According to the Mirror this week, 1 in 3 Brits have been plagued by insomnia since the announcement of a double-dip recession. Increased stress levels regarding the global economic crisis, leading to sleeplessness, is costing the NHS £50 million a year in sleeping remedies.

The Co-operative Pharmacy has investigated the dispensing of sleeping pills by the health service and found costs have risen 17 per cent in four years between 2007/08 and 2010/11, up from £42m to £49.2m.

Zoplicone, also marketed under the brand names Zimovane and Zileze, is currently being dispensed to over 5 million people, making it the most popular (prescribed) sleeping tablet in the UK; despite its addictive attributes. Zoplicone, and other prescription sleeping medication can cause dependency in little over a week of continuous use. So as our demand for restful nights grow greater, thus our dependency strengthen, creating a vicious circle from which it’s sometimes very difficult to break free.

Similar to other sedative hypnotic drugs Zopiclone causes a decrease in the core body temperature and is effective in decreasing sleep latency.


Zopiclone reduces the total amount of time spent in REM sleep as well as delaying its onset. Cognitive behavioral therapy has been found to be superior to Zopiclone in the treatment of insomnia and has been found to have lasting effects on sleep quality for at least a year after therapy.

One user wrote the following, a very sensible and analytical synopsis of his experience with the product:

It seems from reports that the main concerns over its use are due to a lack of information regarding its addictive qualities, and dependency among people with underlying emotional or psychological problems, increasing the tendency towards dependent behaviour. This however, can be said of virtually EVERY psychoactive drug! These factors should be considered before taking, but with cautious use, and no over-riding mental issues, I have found Zopiclone to be a highly effective sleep aid when used sparsely and responsibly.

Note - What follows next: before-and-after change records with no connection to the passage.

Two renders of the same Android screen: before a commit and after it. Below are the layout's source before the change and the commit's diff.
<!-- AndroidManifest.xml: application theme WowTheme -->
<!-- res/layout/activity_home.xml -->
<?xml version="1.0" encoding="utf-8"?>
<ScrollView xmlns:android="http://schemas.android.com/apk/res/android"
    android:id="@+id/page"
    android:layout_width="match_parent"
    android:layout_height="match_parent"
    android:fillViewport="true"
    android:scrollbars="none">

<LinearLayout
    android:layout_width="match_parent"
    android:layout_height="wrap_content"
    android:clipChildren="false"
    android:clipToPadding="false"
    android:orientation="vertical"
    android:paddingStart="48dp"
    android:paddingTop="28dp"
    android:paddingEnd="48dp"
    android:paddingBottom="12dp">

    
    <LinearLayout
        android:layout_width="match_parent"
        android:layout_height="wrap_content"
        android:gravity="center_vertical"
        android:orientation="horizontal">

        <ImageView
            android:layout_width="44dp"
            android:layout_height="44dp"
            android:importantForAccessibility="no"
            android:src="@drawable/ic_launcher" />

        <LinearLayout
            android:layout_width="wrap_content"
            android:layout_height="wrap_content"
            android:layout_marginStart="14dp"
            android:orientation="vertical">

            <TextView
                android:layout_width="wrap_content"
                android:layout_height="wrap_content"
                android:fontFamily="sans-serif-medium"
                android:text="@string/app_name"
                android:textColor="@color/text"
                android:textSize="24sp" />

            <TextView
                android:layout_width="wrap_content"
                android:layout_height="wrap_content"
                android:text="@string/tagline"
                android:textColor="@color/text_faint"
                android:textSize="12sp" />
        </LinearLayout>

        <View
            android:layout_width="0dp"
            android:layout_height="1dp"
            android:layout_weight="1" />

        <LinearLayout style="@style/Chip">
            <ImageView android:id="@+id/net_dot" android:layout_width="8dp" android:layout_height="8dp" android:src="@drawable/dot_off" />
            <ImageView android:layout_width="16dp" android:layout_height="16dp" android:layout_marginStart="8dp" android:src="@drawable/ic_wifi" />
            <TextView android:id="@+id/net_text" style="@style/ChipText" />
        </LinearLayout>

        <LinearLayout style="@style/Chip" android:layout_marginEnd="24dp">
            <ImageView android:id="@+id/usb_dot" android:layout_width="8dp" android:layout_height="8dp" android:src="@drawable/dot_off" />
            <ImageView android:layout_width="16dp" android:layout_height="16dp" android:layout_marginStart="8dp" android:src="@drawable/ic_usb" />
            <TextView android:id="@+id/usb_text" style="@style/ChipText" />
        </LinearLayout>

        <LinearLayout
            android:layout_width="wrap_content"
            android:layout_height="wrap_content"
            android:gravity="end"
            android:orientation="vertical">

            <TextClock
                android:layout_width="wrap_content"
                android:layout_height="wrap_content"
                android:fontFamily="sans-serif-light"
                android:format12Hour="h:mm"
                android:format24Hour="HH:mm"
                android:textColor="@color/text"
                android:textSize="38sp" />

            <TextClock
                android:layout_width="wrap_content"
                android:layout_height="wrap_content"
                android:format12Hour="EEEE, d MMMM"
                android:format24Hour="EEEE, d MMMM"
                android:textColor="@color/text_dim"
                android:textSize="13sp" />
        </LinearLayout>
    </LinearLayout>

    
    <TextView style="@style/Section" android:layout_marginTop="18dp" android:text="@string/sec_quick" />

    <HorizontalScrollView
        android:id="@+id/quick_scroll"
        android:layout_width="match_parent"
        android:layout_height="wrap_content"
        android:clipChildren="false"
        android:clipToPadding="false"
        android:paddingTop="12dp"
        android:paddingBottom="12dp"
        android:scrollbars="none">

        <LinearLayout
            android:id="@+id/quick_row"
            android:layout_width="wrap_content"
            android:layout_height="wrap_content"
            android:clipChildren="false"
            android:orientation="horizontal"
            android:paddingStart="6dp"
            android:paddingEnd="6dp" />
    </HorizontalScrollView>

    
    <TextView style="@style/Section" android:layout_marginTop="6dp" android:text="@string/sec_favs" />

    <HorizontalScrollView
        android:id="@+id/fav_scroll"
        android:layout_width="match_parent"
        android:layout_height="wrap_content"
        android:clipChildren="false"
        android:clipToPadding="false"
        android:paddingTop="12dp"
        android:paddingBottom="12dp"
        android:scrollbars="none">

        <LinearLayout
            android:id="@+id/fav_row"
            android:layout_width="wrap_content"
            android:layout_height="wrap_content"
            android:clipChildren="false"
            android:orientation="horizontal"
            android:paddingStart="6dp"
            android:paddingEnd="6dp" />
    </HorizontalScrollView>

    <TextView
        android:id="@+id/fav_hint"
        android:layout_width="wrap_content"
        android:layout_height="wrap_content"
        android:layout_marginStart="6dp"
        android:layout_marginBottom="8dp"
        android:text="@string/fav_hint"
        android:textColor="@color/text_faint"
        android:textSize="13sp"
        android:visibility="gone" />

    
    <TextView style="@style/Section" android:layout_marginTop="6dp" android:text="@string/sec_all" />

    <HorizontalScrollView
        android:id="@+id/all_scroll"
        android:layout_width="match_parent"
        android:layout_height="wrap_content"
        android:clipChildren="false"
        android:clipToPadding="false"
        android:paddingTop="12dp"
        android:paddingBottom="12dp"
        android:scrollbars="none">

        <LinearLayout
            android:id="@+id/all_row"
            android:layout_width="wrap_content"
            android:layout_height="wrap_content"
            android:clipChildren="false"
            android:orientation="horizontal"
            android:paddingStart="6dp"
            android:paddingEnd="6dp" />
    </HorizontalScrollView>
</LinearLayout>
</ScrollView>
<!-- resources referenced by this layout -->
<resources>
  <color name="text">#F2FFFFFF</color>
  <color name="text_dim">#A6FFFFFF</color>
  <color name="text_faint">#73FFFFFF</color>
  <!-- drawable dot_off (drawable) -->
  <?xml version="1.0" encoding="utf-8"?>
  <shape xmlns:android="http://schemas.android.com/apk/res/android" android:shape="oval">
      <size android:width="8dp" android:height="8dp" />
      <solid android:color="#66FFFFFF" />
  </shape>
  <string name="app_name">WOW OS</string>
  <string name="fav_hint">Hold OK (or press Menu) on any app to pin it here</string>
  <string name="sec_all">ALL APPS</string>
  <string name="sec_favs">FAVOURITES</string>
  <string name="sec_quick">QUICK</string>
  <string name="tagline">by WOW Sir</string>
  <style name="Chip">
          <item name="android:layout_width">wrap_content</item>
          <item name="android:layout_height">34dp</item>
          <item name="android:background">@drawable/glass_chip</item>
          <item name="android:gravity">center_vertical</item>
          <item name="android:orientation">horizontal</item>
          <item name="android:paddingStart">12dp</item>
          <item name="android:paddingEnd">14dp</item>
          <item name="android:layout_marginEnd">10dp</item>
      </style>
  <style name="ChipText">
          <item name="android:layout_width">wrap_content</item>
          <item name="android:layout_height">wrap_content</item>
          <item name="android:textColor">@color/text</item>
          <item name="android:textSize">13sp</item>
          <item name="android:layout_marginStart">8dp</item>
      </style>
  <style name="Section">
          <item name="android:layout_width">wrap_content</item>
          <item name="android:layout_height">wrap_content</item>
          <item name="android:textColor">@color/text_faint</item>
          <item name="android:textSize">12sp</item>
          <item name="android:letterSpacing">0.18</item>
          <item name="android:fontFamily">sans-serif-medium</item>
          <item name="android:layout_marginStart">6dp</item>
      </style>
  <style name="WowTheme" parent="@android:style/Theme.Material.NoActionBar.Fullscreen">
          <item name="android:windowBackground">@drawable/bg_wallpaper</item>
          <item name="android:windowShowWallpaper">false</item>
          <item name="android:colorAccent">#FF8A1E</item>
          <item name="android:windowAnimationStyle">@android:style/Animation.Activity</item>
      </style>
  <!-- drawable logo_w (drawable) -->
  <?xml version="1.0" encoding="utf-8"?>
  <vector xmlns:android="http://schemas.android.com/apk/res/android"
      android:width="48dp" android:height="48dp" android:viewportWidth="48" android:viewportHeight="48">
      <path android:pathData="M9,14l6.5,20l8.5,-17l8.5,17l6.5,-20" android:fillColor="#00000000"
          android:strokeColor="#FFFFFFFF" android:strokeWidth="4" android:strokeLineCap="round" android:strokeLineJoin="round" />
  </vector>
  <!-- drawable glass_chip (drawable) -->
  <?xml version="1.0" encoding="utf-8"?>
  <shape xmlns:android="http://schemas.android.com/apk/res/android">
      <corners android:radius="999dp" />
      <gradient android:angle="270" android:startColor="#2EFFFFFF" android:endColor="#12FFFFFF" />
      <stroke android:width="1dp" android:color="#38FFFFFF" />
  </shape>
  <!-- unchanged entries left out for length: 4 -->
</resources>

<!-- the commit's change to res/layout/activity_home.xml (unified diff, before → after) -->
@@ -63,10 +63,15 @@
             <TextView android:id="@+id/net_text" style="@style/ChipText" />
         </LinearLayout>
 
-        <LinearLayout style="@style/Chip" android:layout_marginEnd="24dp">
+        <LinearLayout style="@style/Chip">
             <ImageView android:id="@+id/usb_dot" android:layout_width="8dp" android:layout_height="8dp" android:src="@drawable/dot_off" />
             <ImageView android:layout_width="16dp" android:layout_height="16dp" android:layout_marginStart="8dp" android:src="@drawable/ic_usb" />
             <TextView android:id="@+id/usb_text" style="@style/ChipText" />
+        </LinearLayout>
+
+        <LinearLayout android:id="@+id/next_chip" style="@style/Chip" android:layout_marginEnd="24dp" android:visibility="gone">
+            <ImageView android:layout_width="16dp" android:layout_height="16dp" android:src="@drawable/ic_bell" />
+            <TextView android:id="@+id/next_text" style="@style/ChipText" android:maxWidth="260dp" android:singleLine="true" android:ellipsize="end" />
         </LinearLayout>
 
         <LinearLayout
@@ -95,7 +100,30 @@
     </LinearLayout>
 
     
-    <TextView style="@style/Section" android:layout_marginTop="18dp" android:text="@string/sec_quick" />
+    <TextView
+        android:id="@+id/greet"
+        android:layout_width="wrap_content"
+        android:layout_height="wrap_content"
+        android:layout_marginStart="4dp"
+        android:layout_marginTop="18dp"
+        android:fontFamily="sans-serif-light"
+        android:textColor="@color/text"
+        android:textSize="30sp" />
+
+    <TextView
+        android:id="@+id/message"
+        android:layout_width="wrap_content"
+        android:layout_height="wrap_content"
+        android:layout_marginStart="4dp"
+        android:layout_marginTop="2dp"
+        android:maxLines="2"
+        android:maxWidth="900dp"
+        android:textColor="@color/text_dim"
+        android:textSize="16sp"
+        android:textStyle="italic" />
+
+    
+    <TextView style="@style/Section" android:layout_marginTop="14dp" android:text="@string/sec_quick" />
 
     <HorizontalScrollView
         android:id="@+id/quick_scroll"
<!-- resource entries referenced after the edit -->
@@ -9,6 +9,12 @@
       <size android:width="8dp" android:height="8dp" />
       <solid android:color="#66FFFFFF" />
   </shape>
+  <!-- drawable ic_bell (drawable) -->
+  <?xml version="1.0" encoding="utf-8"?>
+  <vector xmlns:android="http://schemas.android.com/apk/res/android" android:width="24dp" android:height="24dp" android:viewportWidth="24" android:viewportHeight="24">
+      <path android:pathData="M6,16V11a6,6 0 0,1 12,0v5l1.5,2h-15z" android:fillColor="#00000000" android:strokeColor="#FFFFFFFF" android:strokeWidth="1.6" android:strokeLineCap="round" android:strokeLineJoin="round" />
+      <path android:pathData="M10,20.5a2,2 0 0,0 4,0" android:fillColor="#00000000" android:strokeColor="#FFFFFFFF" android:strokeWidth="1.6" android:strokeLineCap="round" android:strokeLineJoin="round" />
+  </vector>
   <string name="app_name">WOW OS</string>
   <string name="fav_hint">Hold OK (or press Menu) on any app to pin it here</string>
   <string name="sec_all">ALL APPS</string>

So what’s the alternative? Aren’t herbal pills glorified (and expensive) placebos? Not necessarily. Research into some of the most popular herbal sleep aids on the market in the UK shows the main ingredients to be the following:

Hops, Valerian, Chamomile and Melatonin.

The melatonin is a given, as previously explored by the Breathing Relief blog. Melatonin is a naturally occurring compound in the human body, which is related to our Circadian Rhythm and therefore plays an extremely important part in our ability to sleep well.

Valerian is often referred to as nature’s Valium and is common treatment for anxiety based insomnia.

Hops is a plant native to Britain (therefore widely available) and is a large component in the creation of beverages such as beer. Consider how sleepy one gets after consuming several pints- and apply this concept to a sleep aid! Apparently somebody already did as it is currently being manufactured as a sleeping aid from a variety of retailers. Additionally, Hops Pillows are a natural (and fun) product which could provide relief from insomnia as well as a creative Birthday gift.

Ehow shows you how to create your own. [youtube]

Arts and crafts aside, it has to be taken in to consideration that a number of the holistic products available today are created using herbs and compounds which are not only non-addictive but also share properties with some of the prescription medicines being dished out by doctors.

So don’t knock it until you’ve tried it, the NHS needs all the money-saving tips it can get (along with the rest of us), so why not give hops a chance and save a pretty penny on your monthly prescription?